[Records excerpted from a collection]
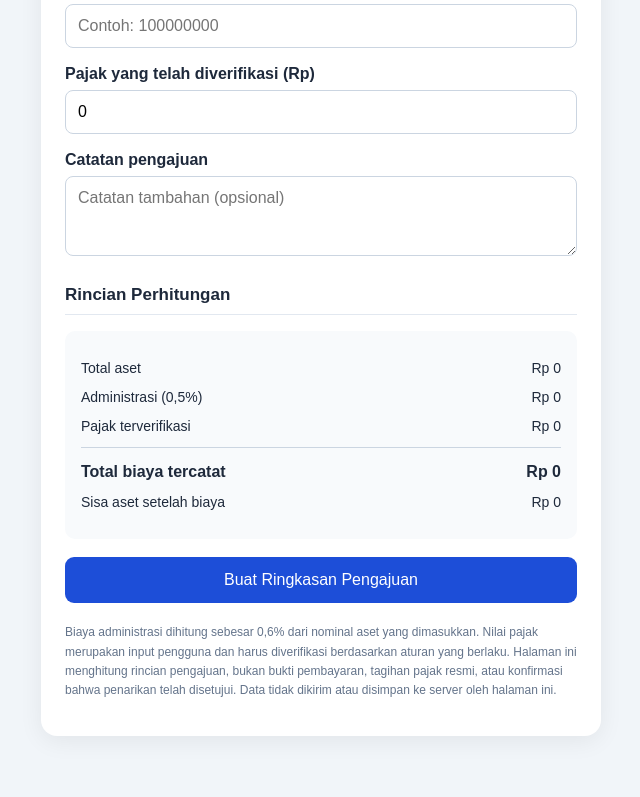
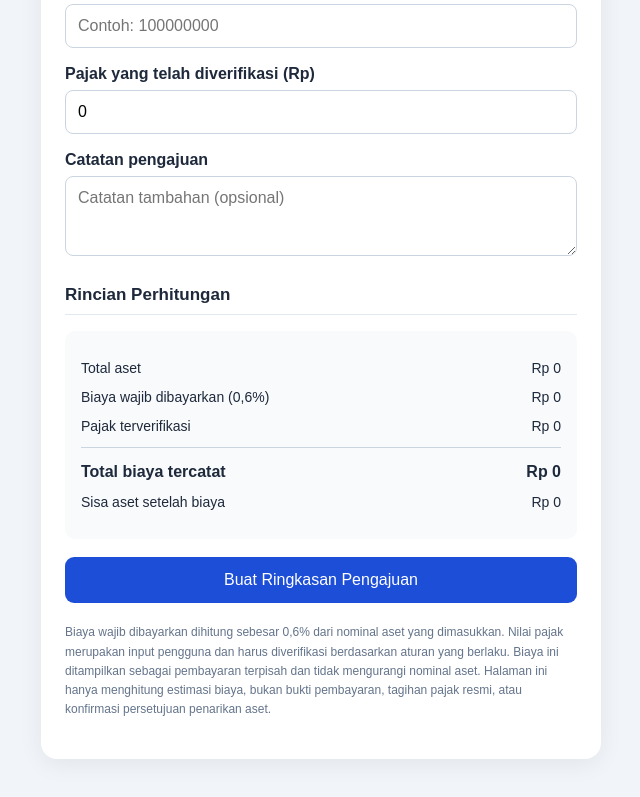
Before and after one commit to CiptoSuhapdi/Formulir-data, a plain HTML site: page index.html in a window 1280 px wide. Shown: the part 642-1439 px from the top of the page, without its empty margins (319-959 px from the left). Before the commit the page ends 1418 px from the top, so only its background shows below. Drawn offline with Linux system fonts and the light colour scheme.

Commit message:
Change 'Administrasi' to 'Biaya wajib dibayarkan'
Updated terminology for clarity and accuracy regarding fees and calculations.

```diff
--- a/index.html
+++ b/index.html
@@ -179,7 +179,7 @@
         </div>
 
         <div class="line">
-          <span>Administrasi (0,5%)</span>
+          <span>Biaya wajib dibayarkan (0,6%)</span>
           <span id="tampilAdmin">Rp0</span>
         </div>
 
@@ -215,13 +215,14 @@
     </section>
 
     <p class="note">
-      Biaya administrasi dihitung sebesar 0,6% dari nominal aset
-      yang dimasukkan. Nilai pajak merupakan input pengguna dan
-      harus diverifikasi berdasarkan aturan yang berlaku.
-      Halaman ini menghitung rincian pengajuan, bukan bukti
-      pembayaran, tagihan pajak resmi, atau konfirmasi bahwa
-      penarikan telah disetujui. Data tidak dikirim atau disimpan
-      ke server oleh halaman ini.
+      Biaya wajib dibayarkan dihitung sebesar 0,6% dari nominal aset
+  yang dimasukkan. Nilai pajak merupakan input pengguna dan
+  harus diverifikasi berdasarkan aturan yang berlaku.
+  Biaya ini ditampilkan sebagai pembayaran terpisah dan
+  tidak mengurangi nominal aset. Halaman ini hanya menghitung
+  estimasi biaya, bukan bukti pembayaran, tagihan pajak resmi,
+  atau konfirmasi persetujuan penarikan aset.
+      </p>
     </p>
   </main>
 
@@ -240,10 +241,14 @@
       const aset = Number(document.getElementById("nominal").value) || 0;
       const pajak = Number(document.getElementById("pajak").value) || 0;
 
-      // Rumus administrasi: 0,6% x nominal aset
-      const admin = Math.round(aset * 0.006);
-      const total = admin + pajak;
-      const sisa = aset - total;
+      // Biaya wajib dibayarkan sebesar 0,6% dari nominal aset
+const admin = Math.round(aset * 0.006);
+
+// Total pembayaran termasuk pajak yang diinput
+const total = admin + pajak;
+
+// Biaya dibayar terpisah, bukan dipotong dari aset
+const sisa = aset;
 
       document.getElementById("tampilAset").textContent = rupiah(aset);
       document.getElementById("tampilAdmin").textContent = rupiah(admin);
@@ -283,7 +288,7 @@
         ["Jenis aset", jenis],
         ["Nomor referensi", referensi],
         ["Nominal aset", rupiah(data.aset)],
-        ["Administrasi 0,5%", rupiah(data.admin)],
+        ["Biaya wajib dibayarkan (0,6%)", rupiah(data.admin)],,
         ["Pajak terverifikasi", rupiah(data.pajak)],
         ["Total biaya tercatat", rupiah(data.total)],
         ["Sisa aset setelah biaya", rupiah(data.sisa)],
```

- What you will do
In the entries above, find each line with the word "document" and return it.

- Answer to this task
       const aset = Number(document.getElementById("nominal").value) || 0;
       const pajak = Number(document.getElementById("pajak").value) || 0;
       document.getElementById("tampilAset").textContent = rupiah(aset);
       document.getElementById("tampilAdmin").textContent = rupiah(admin);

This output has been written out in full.